Khama bemoans Botswana’s pitiful school results

Thursday February 7 2013


Gaborone, Thursday
 Botswana’s president Ian Khama has bemoaned his country’s pathetic school results.

Botswana registered arguably the worst results in its history from last year’s results.

While the southern African country was still reeling from shock due to the disastrous and devastating nature of the 2012 Primary School Leaving Examinations (PSLE), the Junior Certificate Examinations (JCE) results were even more catastrophic.

President Khama subsequently registered his dissatisfaction with the Minister of Education and Skills Development, Pelonomi Venson-Moitoi saying he had hoped that the results would be better.

Ms Venson-Moitoi confirmed “the president has expressed disappointment because he had hoped that results will have improved by now.”

Botswana was rocked by a series of teacher-ministry squabbles in the past year, setbacks that came after the 2011 ‘Mother of all strikes’ that went on for a record three months.

Mr Khama himself met the teachers last year to hear out their grievances following long-drawn battles between the educators and ministry over their welfare.

The Botswana leader summoned the education minister following a persistent barrage of public criticism that she has once again mishandled her ministerial portfolio and should resign.

Following the meeting, she said: “He (the president) hopes the current initiatives put in place will go a long way in improving the results.

He also assured us of his maximum support in any effort that is aimed at improving the results.”

Ms Venson-Moitoi said she was not about to throw in the towel despite calls for her resignation from various quarters of the nation.

“I personally do not believe in ‘taking flight’ when confronted with challenges’’, she said.

I hold the view that challenges must be faced and dealt with.
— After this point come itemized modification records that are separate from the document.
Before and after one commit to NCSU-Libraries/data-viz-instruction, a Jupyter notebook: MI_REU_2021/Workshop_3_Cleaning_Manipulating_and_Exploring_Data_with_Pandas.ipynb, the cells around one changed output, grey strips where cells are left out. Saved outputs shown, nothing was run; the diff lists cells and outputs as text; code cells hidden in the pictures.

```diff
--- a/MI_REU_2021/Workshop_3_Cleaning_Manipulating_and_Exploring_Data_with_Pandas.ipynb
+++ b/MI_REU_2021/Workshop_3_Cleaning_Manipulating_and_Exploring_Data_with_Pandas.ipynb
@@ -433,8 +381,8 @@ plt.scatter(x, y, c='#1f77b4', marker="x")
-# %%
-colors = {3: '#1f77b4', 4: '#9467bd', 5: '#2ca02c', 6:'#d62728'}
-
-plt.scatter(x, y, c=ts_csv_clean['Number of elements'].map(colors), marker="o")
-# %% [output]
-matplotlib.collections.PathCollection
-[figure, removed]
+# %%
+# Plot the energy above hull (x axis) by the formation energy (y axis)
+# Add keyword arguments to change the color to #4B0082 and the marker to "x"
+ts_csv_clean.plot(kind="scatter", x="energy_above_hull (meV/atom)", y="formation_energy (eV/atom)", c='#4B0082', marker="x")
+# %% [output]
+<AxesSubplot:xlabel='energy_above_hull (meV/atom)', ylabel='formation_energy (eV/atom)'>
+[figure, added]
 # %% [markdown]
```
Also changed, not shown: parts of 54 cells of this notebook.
I will therefore not resign to show people that there are problems,” she said.

She is optimistic that the results from 2013 going forward will be positive.
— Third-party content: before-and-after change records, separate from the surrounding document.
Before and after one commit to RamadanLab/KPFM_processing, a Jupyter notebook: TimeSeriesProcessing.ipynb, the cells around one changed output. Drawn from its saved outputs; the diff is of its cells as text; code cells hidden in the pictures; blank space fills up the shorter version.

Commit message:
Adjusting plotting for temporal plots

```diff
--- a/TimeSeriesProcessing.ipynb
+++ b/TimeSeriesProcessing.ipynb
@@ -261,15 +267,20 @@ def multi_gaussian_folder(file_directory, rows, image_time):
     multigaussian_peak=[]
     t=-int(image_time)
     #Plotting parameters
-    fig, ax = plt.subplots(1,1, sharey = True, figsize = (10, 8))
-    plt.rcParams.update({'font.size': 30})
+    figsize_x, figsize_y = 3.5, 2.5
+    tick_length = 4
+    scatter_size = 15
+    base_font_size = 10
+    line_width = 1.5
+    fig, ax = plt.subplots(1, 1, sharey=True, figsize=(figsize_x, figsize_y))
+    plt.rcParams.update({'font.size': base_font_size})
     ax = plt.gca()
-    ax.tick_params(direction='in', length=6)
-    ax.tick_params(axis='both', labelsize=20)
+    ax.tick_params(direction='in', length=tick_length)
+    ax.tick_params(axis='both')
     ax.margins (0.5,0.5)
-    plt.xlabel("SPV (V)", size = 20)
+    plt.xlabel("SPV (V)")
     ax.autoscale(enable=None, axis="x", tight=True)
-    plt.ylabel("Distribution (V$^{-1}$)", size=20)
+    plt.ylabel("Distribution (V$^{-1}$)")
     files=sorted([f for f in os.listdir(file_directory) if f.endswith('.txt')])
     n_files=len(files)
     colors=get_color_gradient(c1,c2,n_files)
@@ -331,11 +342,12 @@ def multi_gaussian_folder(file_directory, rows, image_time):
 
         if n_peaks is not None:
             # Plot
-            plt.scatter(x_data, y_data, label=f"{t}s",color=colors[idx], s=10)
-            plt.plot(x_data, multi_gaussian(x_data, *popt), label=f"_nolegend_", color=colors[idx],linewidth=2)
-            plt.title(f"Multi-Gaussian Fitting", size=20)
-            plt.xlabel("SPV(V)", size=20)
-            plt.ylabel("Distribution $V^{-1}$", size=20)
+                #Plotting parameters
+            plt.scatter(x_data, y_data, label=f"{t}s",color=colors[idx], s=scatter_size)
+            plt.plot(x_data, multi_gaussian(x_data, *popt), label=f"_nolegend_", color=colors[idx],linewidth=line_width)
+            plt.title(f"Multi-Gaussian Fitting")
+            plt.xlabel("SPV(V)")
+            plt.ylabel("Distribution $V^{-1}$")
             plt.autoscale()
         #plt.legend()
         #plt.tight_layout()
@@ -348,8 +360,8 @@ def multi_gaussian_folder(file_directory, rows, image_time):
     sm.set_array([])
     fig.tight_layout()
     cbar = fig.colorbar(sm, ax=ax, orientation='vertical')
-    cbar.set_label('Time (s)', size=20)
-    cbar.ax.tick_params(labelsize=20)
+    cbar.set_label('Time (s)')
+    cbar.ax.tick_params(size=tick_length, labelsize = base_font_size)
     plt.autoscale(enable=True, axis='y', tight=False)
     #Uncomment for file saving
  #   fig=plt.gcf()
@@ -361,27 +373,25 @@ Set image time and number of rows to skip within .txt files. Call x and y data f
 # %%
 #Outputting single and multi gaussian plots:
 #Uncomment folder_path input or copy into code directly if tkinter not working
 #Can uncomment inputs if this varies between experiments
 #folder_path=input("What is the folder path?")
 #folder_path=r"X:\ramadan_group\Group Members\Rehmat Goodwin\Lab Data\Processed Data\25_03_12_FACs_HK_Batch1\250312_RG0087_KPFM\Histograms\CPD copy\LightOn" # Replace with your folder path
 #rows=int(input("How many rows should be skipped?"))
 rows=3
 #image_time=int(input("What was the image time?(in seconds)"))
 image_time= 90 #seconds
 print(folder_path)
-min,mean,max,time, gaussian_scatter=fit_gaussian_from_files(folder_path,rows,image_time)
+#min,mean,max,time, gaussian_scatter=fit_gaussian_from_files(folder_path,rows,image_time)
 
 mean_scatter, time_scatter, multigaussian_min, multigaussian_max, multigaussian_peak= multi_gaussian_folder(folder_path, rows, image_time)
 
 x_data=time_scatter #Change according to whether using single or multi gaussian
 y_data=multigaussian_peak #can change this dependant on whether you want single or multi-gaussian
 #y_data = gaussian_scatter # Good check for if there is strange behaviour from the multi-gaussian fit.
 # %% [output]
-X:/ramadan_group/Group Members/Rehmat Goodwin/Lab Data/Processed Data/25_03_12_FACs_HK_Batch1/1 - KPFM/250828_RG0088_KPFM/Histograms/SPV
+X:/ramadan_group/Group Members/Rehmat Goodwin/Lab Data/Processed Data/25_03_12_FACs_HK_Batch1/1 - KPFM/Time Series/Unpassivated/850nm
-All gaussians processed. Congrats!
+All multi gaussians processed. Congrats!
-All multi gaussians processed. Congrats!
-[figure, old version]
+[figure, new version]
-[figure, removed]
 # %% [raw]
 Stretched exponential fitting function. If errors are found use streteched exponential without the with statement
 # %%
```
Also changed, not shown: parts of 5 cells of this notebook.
Of the 38 385 candidates who sat for JC exams in 2012, only 5 317 performed well while 33 061 were either borderline or failed dismally.